In the words of Eugene Jolas: “The plain reader be damned!”
See you around, I hope.
(Gulper Eel Features Editor)
Wake 1: Benthos & Belles-Lettres
Monday 17th May
Gulper Eel Manifesto
The Man Who Walked The Alleys by Colin Hoult
Horizon Beats by Matthew C Golding
Lions by Harriet Alida Lye
Beckett Vs. Clarkson by Kat Nugent
New fiction by Paul Kavanagh and Jeff Crouch
New poetry by Nuala Ní Chonchúir and Neil Ballard
Tuesday 18th May
New fiction by Hunter Qualye Thurssen
Wednesday 19th May
Walt Sent Me by Alex Hoskins
Thursday 20th May
New poetry by Jordan Reynolds
Friday 21st May
Teenage Pastoral # 1: Genesis by Adam Biles
Monday 24th May
James Ellroy and genre by Jean-François Caro
Tuesday 25th May
New fiction by S. Day Sclater
Wednesday 26th May
Cupcake (Part 1) by Anthony Prentis
New poetry by Harriet Alida Lye
Thursday 27th May
From the Border Agency, by Alexander Dickow
New fiction by N. God Savage
Friday 28th May
New fiction by Dulcie Few
New poetry by Andrew James Weatherhead
Monday 31st May
New film by Kate Theodore
New poetry by Howie Good
Tuesday 1st June
New fiction by Diane Payne
Wednesday 2nd June
Correspondence from Harriet Alida Lye
New poetry by Changming Yuan

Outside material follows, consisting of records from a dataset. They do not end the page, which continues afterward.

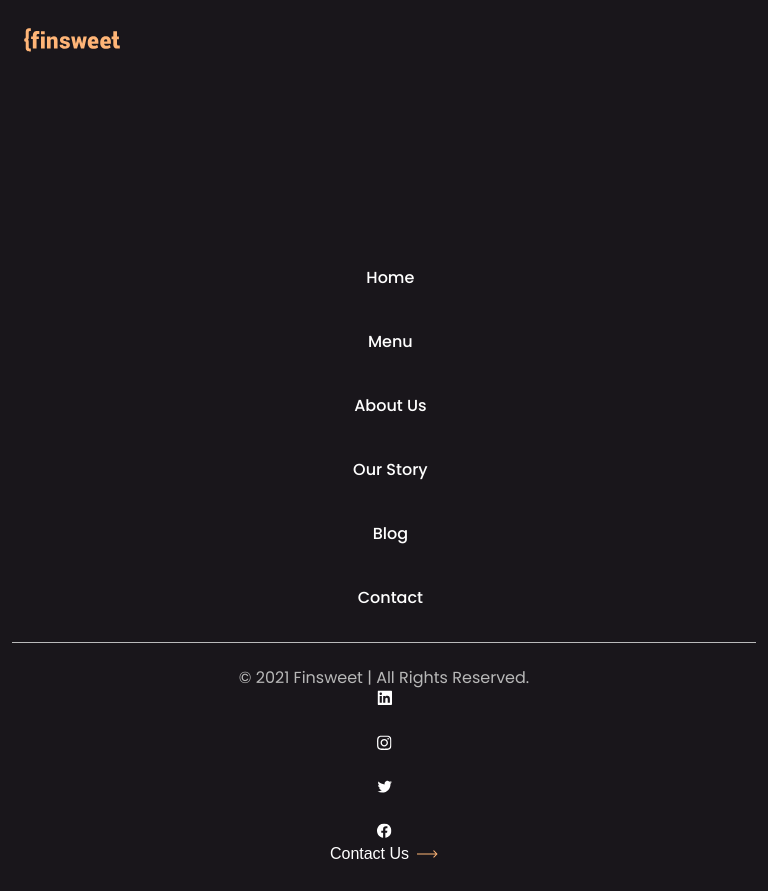
Repository: Minns-Cao/project-finsweet
Page: contact.html
An editor plug-in stored every save of this project. The page is shown before and after a run of saves, followed by the edit.
The browser window is 768 px wide. The pictures show the whole page.
Some web fonts or font styles are not loaded; a fallback is used.

Above is the page before, as saved 2023-04-28 14:50:47.

After the next 2 saves:
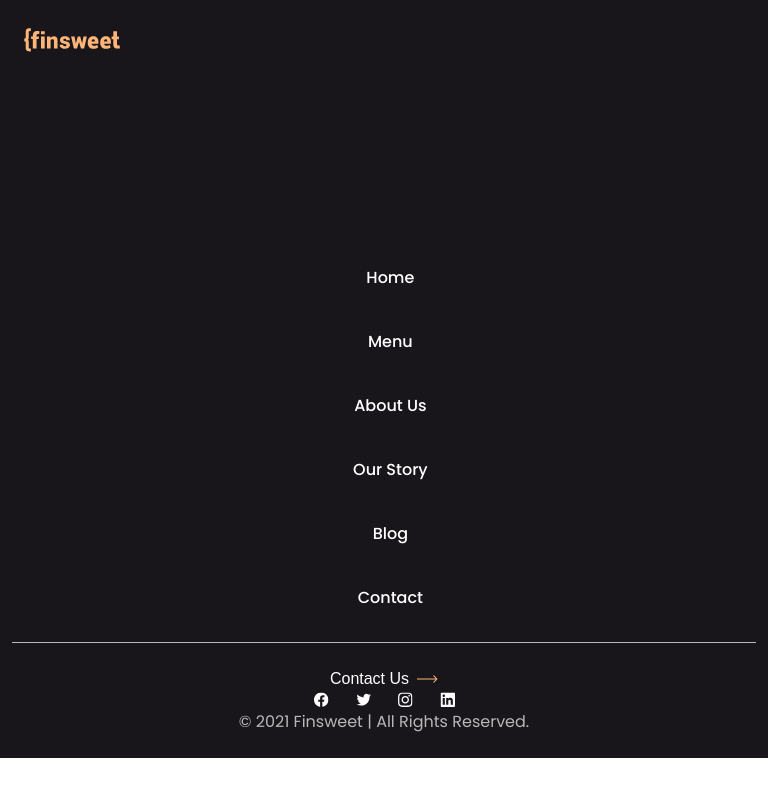
The 2 saves are shown as one change because they came seconds apart.
The last was saved 11 s later.
--- a/assets/css/style.css
+++ b/assets/css/style.css
@@ -254,15 +254,14 @@ a {
     }
 
     .contact-footer {
-        flex-direction: column;
-        justify-content: center;
-        align-items: center;
-    }
-
-    .contact-footer .socials-list {
         flex-direction: column-reverse;
         justify-content: center;
         align-items: center;
+    }
+
+    .contact-footer .socials-list {
+        justify-content: center;
+        align-items: center;
         transform: translateX(0);
     }
 }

Thursday 3rd June
New fiction by Craig Jordan-Baker
New poetry by Richard O’Brien
Friday 4th June
Dutch Auction Editorial by Adam Biles
Gulper Eel Wake #2 Preview
Monday, May 10, 2010
Poets Wear Prada is pleased to announce the release of Gene Auprey's first collection, DEAD RECKONING. Now available on Lulu.
Author Gene Auprey offers a new collection of poems; a meditation on nature, life and death, and the ever-present possibilities of hope, humor and love.
Poems by Gene Auprey
6" x 9" Saddle Stitched, 50 pp.
Release Date: May 2010
“At home somewhere between the pastoral and the familial, violence and tranquility (often showing how they are sometimes the same side of the same coin), Gene Auprey’s voice is one of restrained and steady power.”
— James Midgely, Editor Mimesis
“What strikes me about this poetry is its solid groundedness. The speech rhythms of Auprey’s native vernacular weave a fine colloquial music that seems a direct heightening of the spoken word; whether embodied in skillfully crafted free or metrical verse, his art evokes the real sound of people using language organically. Solid texture is achieved by the way Auprey's imagery so strongly evokes all of the five senses. You can see the world of these poems very sharply, but you can also hear it, touch it, smell it, and taste it as well. It has substance. I come out of reading these poems with a strong impression of actually having been in Auprey's physical reality, and of having shared important truths and insights there. More poetry like this, please!”
— Paul Stevens, Editor The Chimaera
“Gene Auprey’s poems transport the reader into worlds of immediacy — the primal world of rural culture and of nature, but also the contemporary world and its particular urgencies. Dead Reckoning is an engaging and rewarding work, rich in language that examines the human condition from a stable but varied set of vantages.”
— David Landrum, Editor Lucid Rhythms
About the Author:
Gene Auprey is Senior Editorial Adviser for Soundzine, an online international literary journal located at http://www.soundzine.net/. His poems have appeared in The Flea, Hawk & Whippoorwill, Lucid Rhythms, Other Poetry, Pisgah Review,and The Shit Creek Review, as well as many other places, both pixel and print.
Gene currently lives in Buxton, Maine. Widely traveled and a dedicated outdoors man, he enjoys the company of his grandchildren. He has worked across the United States in construction, designed and built many homes, managed diverse companies, and also served as an ordained minister. While his poetry has many influences, perhaps the strongest has been New England’s poet laureate, Robert Frost.